The supermarket group reported a 2.2 percent rise in same-store sales in its home market in the six weeks to Jan. 5, beating rivals Sainsbury's and Morrisons and helped by deals such as its "Festive Five" vegetable packs, offering staples such as carrots and sprouts for 29 pence.
Analysts had forecast a rise of 1.0 to 1.5 percent.
The increase contrasted with an industry survey showing UK retailers failed to increase Christmas sales for the first time since the depths of the financial crisis, with shoppers worried whether Britain will secure an orderly withdrawal from the European Union in less than three months' time.
"In the UK we delivered significant improvements in our competitive offer and this is reflected in a very strong Christmas performance which was ahead of the market," said Tesco Chief Executive Dave Lewis.
The company's closest competitors Sainsbury's and Wal-mart's Asda are merging, potentially overtaking Tesco as mainstream supermarkets strive to counter the threat from fast growing discounters Aldi and Lidl.
Lewis said customers had responded to better pricing and quality in Tesco's own-brand products, with 125,000 more shoppers in stores this Christmas than last helping it outperform the market in food, clothing and general merchandise.
Dec. 23 was the busiest Sunday in Tesco's history, he said, and 766,000 customers were served in just one hour at the trading peak, with popular deals including half-priced lamb and beef joints and 25 percent off six bottles of wine.
Shares in Tesco, which is celebrating its centenary this year, topped the FTSE 100 index <.FTSE> in early deals.

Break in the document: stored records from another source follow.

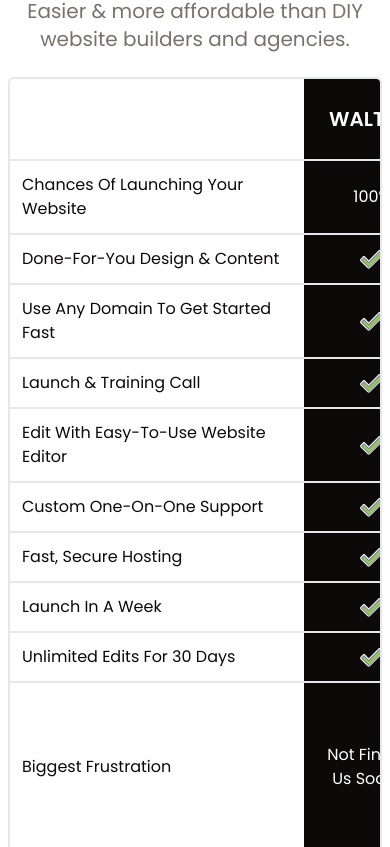
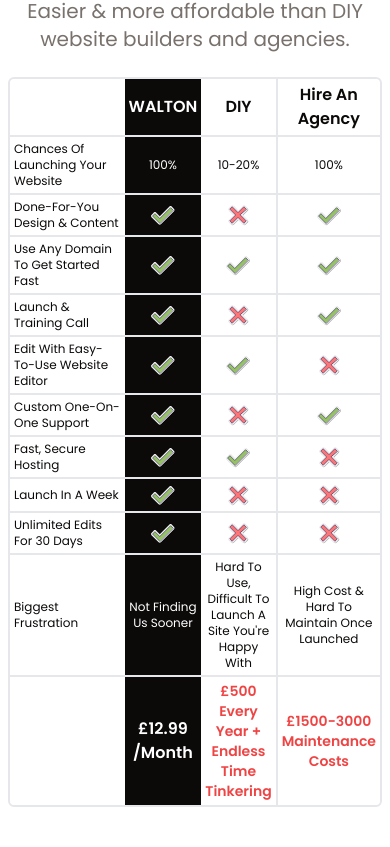
Before and after one commit to glimmrz/ueni_clone, a Next.js app: page / in a window 390 px wide. Shown: the part 4117-4964 px from the top of the page. Built offline with nearby package versions, Linux system fonts and the light colour scheme.

Commit message:
fix: diff table on mobile

```diff
--- a/src/components/differences/differences-table.jsx
+++ b/src/components/differences/differences-table.jsx
@@ -3,51 +3,53 @@
 
 export function DifferenceTable() {
   return (
-    <div className="overflow-x-auto border-2 border-shade rounded-md text-foreground">
+    <div className="overflow-hidden border-2 border-shade rounded-md text-foreground">
       <table className="capitalize rounded-md w-full min-w-full overflow-hidden bg-background shadow-rg text-left">
         <thead>
           <tr className="border-b-2 border-shade">
-            <th className="p-3 text-xl font-bold w-2/4"></th>
-            <th className="p-3 text-xl font-semibold text-center w-32 bg-foreground text-background">
+            <th className="p-1 md:p-3 text-base md:text-xl font-bold w-2/4"></th>
+            <th className="p-1 md:p-3 text-base md:text-xl font-semibold text-center w-32 bg-foreground text-background">
               WALTON
             </th>
-            <th className="p-3 text-xl border-r-2 font-semibold text-center w-32">
+            <th className="p-1 md:p-3 text-base md:text-xl border-r-2 font-semibold text-center w-32">
               DIY
             </th>
-            <th className="p-3 text-xl font-semibold text-center w-32">
+            <th className="p-1 md:p-3 text-base md:text-xl font-semibold text-center w-32">
               Hire an agency
             </th>
           </tr>
         </thead>
         <tbody>
           <tr className="border-b-2 border-shade last-of-type:border-0">
-            <td className="p-3 text-base w-2/4">
+            <td className="p-1 md:p-3 text-xs md:text-base ">
               Chances of launching your website
             </td>
-            <td className="p-3 text-base text-center w-32 bg-foreground text-background">
+            <td className="p-1 md:p-3 text-xs md:text-base text-center w-32 bg-foreground text-background">
               100%
             </td>
-            <td className="p-3 text-base border-r-2 text-center w-32">
+            <td className="p-1 md:p-3 text-xs md:text-base border-r-2 text-center w-32">
               10-20%
             </td>
-            <td className="p-3 text-base text-center w-32">100%</td>
+            <td className="p-1 md:p-3 text-xs md:text-base text-center w-32">
+              100%
+            </td>
           </tr>
 
           <tr className="border-b-2 border-shade last-of-type:border-0">
-            <td className="p-3 text-base w-2/4">
+            <td className="p-1 md:p-3 text-xs md:text-base ">
               Done-for-you design & content
             </td>
-            <td className="p-3 text-xl text-center w-32 bg-foreground text-background">
+            <td className="p-1 md:p-3 text-xl text-center w-32 bg-foreground text-background">
               <div className="flex items-center justify-center">
                 <Icon size={24} icon="check" />
               </div>
             </td>
-            <td className="p-3 text-xl border-r-2 text-center w-32">
+            <td className="p-1 md:p-3 text-xl border-r-2 text-center w-32">
               <div className="flex items-center justify-center">
                 <Icon size={24} icon="cross" />
               </div>
             </td>
-            <td className="p-3 text-xl text-center w-32">
+            <td className="p-1 md:p-3 text-xl text-center w-32">
               <div className="flex items-center justify-center">
                 <Icon size={24} icon="check" />
               </div>
@@ -55,20 +57,20 @@
           </tr>
 
           <tr className="border-b-2 border-shade last-of-type:border-0">
-            <td className="p-3 text-base w-2/4">
+            <td className="p-1 md:p-3 text-xs md:text-base ">
               Use any domain to get started fast
             </td>
-            <td className="p-3 text-xl text-center w-32 bg-foreground text-background">
+            <td className="p-1 md:p-3 text-xl text-center w-32 bg-foreground text-background">
               <div className="flex items-center justify-center">
                 <Icon size={24} icon="check" />
               </div>
             </td>
-            <td className="p-3 text-xl border-r-2 text-center w-32">
+            <td className="p-1 md:p-3 text-xl border-r-2 text-center w-32">
               <div className="flex items-center justify-center">
                 <Icon size={24} icon="check" />
               </div>
             </td>
-            <td className="p-3 text-xl text-center w-32">
+            <td className="p-1 md:p-3 text-xl text-center w-32">
               <div className="flex items-center justify-center">
                 <Icon size={24} icon="check" />
               </div>
@@ -76,18 +78,20 @@
           </tr>
 
           <tr className="border-b-2 border-shade last-of-type:border-0">
-            <td className="p-3 text-base w-2/4">Launch & training call</td>
-            <td className="p-3 text-xl text-center w-32 bg-foreground text-background">
+            <td className="p-1 md:p-3 text-xs md:text-base ">
+              Launch & training call
+            </td>
+            <td className="p-1 md:p-3 text-xl text-center w-32 bg-foreground text-background">
               <div className="flex items-center justify-center">
                 <Icon size={24} icon="check" />
               </div>
             </td>
-            <td className="p-3 text-xl border-r-2 text-center w-32">
+            <td className="p-1 md:p-3 text-xl border-r-2 text-center w-32">
               <div className="flex items-center justify-center">
                 <Icon size={24} icon="cross" />
               </div>
             </td>
-            <td className="p-3 text-xl text-center w-32">
+            <td className="p-1 md:p-3 text-xl text-center w-32">
               <div className="flex items-center justify-center">
                 <Icon size={24} icon="check" />
               </div>
@@ -95,20 +99,20 @@
           </tr>
 
           <tr className="border-b-2 border-shade last-of-type:border-0">
-            <td className="p-3 text-base w-2/4">
+            <td className="p-1 md:p-3 text-xs md:text-base ">
               Edit with easy-to-use website editor
             </td>
-            <td className="p-3 text-xl text-center w-32 bg-foreground text-background">
+            <td className="p-1 md:p-3 text-xl text-center w-32 bg-foreground text-background">
               <div className="flex items-center justify-center">
                 <Icon size={24} icon="check" />
               </div>
             </td>
-            <td className="p-3 text-xl border-r-2 text-center w-32">
+            <td className="p-1 md:p-3 text-xl border-r-2 text-center w-32">
               <div className="flex items-center justify-center">
                 <Icon size={24} icon="check" />
               </div>
             </td>
-            <td className="p-3 text-xl text-center w-32">
+            <td className="p-1 md:p-3 text-xl text-center w-32">
               <div className="flex items-center justify-center">
                 <Icon size={24} icon="cross" />
               </div>
@@ -116,18 +120,20 @@
           </tr>
 
           <tr className="border-b-2 border-shade last-of-type:border-0">
-            <td className="p-3 text-base w-2/4">Custom one-on-one support</td>
-            <td className="p-3 text-xl text-center w-32 bg-foreground text-background">
+            <td className="p-1 md:p-3 text-xs md:text-base ">
+              Custom one-on-one support
+            </td>
+            <td className="p-1 md:p-3 text-xl text-center w-32 bg-foreground text-background">
               <div className="flex items-center justify-center">
                 <Icon size={24} icon="check" />
               </div>
             </td>
-            <td className="p-3 border-r-2 text-xl text-center w-32">
+            <td className="p-1 md:p-3 border-r-2 text-xl text-center w-32">
               <div className="flex items-center justify-center">
                 <Icon size={24} icon="cross" />
               </div>
             </td>
-            <td className="p-3 text-xl text-center w-32">
+            <td className="p-1 md:p-3 text-xl text-center w-32">
               <div className="flex items-center justify-center">
                 <Icon size={24} icon="check" />
               </div>
@@ -135,18 +141,20 @@
           </tr>
 
           <tr className="border-b-2 border-shade last-of-type:border-0">
-            <td className="p-3 text-base w-2/4">Fast, secure hosting</td>
-            <td className="p-3 text-xl text-center w-32 bg-foreground text-background">
+            <td className="p-1 md:p-3 text-xs md:text-base ">
+              Fast, secure hosting
+            </td>
+            <td className="p-1 md:p-3 text-xl text-center w-32 bg-foreground text-background">
               <div className="flex items-center justify-center">
                 <Icon size={24} icon="check" />
               </div>
             </td>
-            <td className="p-3 border-r-2 text-xl text-center w-32">
+            <td className="p-1 md:p-3 border-r-2 text-xl text-center w-32">
               <div className="flex items-center justify-center">
                 <Icon size={24} icon="check" />
               </div>
             </td>
-            <td className="p-3 text-xl text-center w-32">
+            <td className="p-1 md:p-3 text-xl text-center w-32">
               <div className="flex items-center justify-center">
                 <Icon size={24} icon="cross" />
               </div>
@@ -154,18 +162,20 @@
           </tr>
 
           <tr className="border-b-2 border-shade last-of-type:border-0">
-            <td className="p-3 text-base w-2/4">Launch in a week</td>
-            <td className="p-3 text-xl text-center w-32 bg-foreground text-background">
+            <td className="p-1 md:p-3 text-xs md:text-base ">
+              Launch in a week
+            </td>
+            <td className="p-1 md:p-3 text-xl text-center w-32 bg-foreground text-background">
               <div className="flex items-center justify-center">
                 <Icon size={24} icon="check" />
               </div>
             </td>
-            <td className="p-3 border-r-2 text-xl text-center w-32">
+            <td className="p-1 md:p-3 border-r-2 text-xl text-center w-32">
               <div className="flex items-center justify-center">
                 <Icon size={24} icon="cross" />
               </div>
             </td>
-            <td className="p-3 text-xl text-center w-32">
+            <td className="p-1 md:p-3 text-xl text-center w-32">
               <div className="flex items-center justify-center">
                 <Icon size={24} icon="cross" />
               </div>
@@ -173,18 +183,20 @@
           </tr>
 
           <tr className="border-b-2 border-shade last-of-type:border-0">
-            <td className="p-3 text-base w-2/4">Unlimited edits for 30 days</td>
-            <td className="p-3 text-xl text-center w-32 bg-foreground text-background">
+            <td className="p-1 md:p-3 text-xs md:text-base ">
+              Unlimited edits for 30 days
+            </td>
+            <td className="p-1 md:p-3 text-xl text-center w-32 bg-foreground text-background">
               <div className="flex items-center justify-center">
                 <Icon size={24} icon="check" />
               </div>
             </td>
-            <td className="p-3 border-r-2 text-xl text-center w-32">
+            <td className="p-1 md:p-3 border-r-2 text-xl text-center w-32">
               <div className="flex items-center justify-center">
                 <Icon size={24} icon="cross" />
               </div>
             </td>
-            <td className="p-3 text-xl text-center w-32">
+            <td className="p-1 md:p-3 text-xl text-center w-32">
               <div className="flex items-center justify-center">
                 <Icon size={24} icon="cross" />
               </div>
@@ -192,32 +204,32 @@
           </tr>
 
           <tr className="border-b-2 border-shade last-of-type:border-0">
-            <td className="p-3 text-base w-2/4">Biggest frustration</td>
-            <td className="p-3 text-base text-center w-32 bg-foreground text-background">
+            <td className="p-1 md:p-3 text-xs md:text-base ">
+              Biggest frustration
+            </td>
+            <td className="p-1 md:p-3 text-xs md:text-base text-center w-32 bg-foreground text-background">
               not finding us sooner
             </td>
-            <td className="p-3 border-r-2 text-base text-center w-32">
+            <td className="p-1 md:p-3 border-r-2 text-xs md:text-base text-center w-32">
               hard to use, difficult to launch a site you&apos;re happy with
             </td>
-            <td className="p-3 text-base text-center w-32">
+            <td className="p-1 md:p-3 text-xs md:text-base text-center w-32">
               high cost & hard to maintain once launched
             </td>
           </tr>
 
           {/* Final Row */}
           <tr className="border-b-2 border-shade last-of-type:border-0">
-            <td className="p-3 text-xl w-2/4">
-              <Button size="lg" className="bg-[#F23C04] hover:bg-[#F23C04]">
-                get started
-              </Button>
+            <td className="p-1 md:p-3 text-xl w-2/4">
+              <Button className="hidden md:inline-flex">get started</Button>
             </td>
-            <td className="p-3 text-3xl font-semibold text-center w-32 bg-foreground text-background">
+            <td className="p-1 md:p-3 text-base md:text-3xl font-semibold text-center w-32 bg-foreground text-background">
               £12.99 /month
             </td>
-            <td className="p-3 border-r-2 text-xl font-semibold text-destructive text-center w-32">
+            <td className="p-1 md:p-3 border-r-2 text-sm md:text-xl font-semibold text-destructive text-center w-32">
               £500 every year + endless time tinkering
             </td>
-            <td className="p-3 text-xl font-semibold text-destructive text-center w-32">
+            <td className="p-1 md:p-3 text-sm  md:text-xl font-semibold text-destructive text-center w-32">
               £1500-3000 maintenance costs
             </td>
           </tr>
```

They were up 1.2 percent at 214.4 pence at 1015 GMT.
Number two supermarket chain Sainsbury's missed forecasts with a 1.1 percent fall in third-quarter sales on Wednesday, while fourth-ranked Morrisons reported a 0.6 percent rise in Christmas sales on Tuesday.
However, industry data showed all of Britain's big four grocers, lost market share over Christmas to German-owned Aldi [ALDIEI.UL] and Lidl.
Lewis said Tesco's strong Christmas - with growth from its "Finest" premium products to new own-brand goods that vie with the discounters - was the result of the recovery plan he initiated after he joined in 2014.
He has lowered Tesco's prices versus all its major rivals, streamlined product ranges and improved quality, while raising store standards and transforming relationships with suppliers.
Analyst Richard Hunter at interactive investor said Tesco's performance was the pick of the bunch.
"The supermarket behemoth has staged a strong recovery over several years, having previously admitted that it had taken its eye off the ball in its core UK market," he said.
"However, Tesco is not yet quite the finished article. Pockets of the business still require attention, margins will remain under pressure given the brutally competitive nature of the sector, let alone the potential threats from the likes of Amazon and a merged Asda and Sainsbury."
Tesco also reported a 0.7 percent rise in UK same-store sales for its third quarter to Nov. 24 - its 12th straight quarter of growth - and said it was confident in its outlook for the full year.
Analysts had forecast quarterly UK like-for-like sales growth of 0.5 to 1.0 percent following 2.5 percent in the second quarter.
For the 2018-19 year, analysts on average expect Tesco to make an operating profit before exceptional items of 2.08 billion pounds, up from 1.64 billion in 2017-18.
(Editing by Jason Neely and Mark Potter)
By Paul Sandle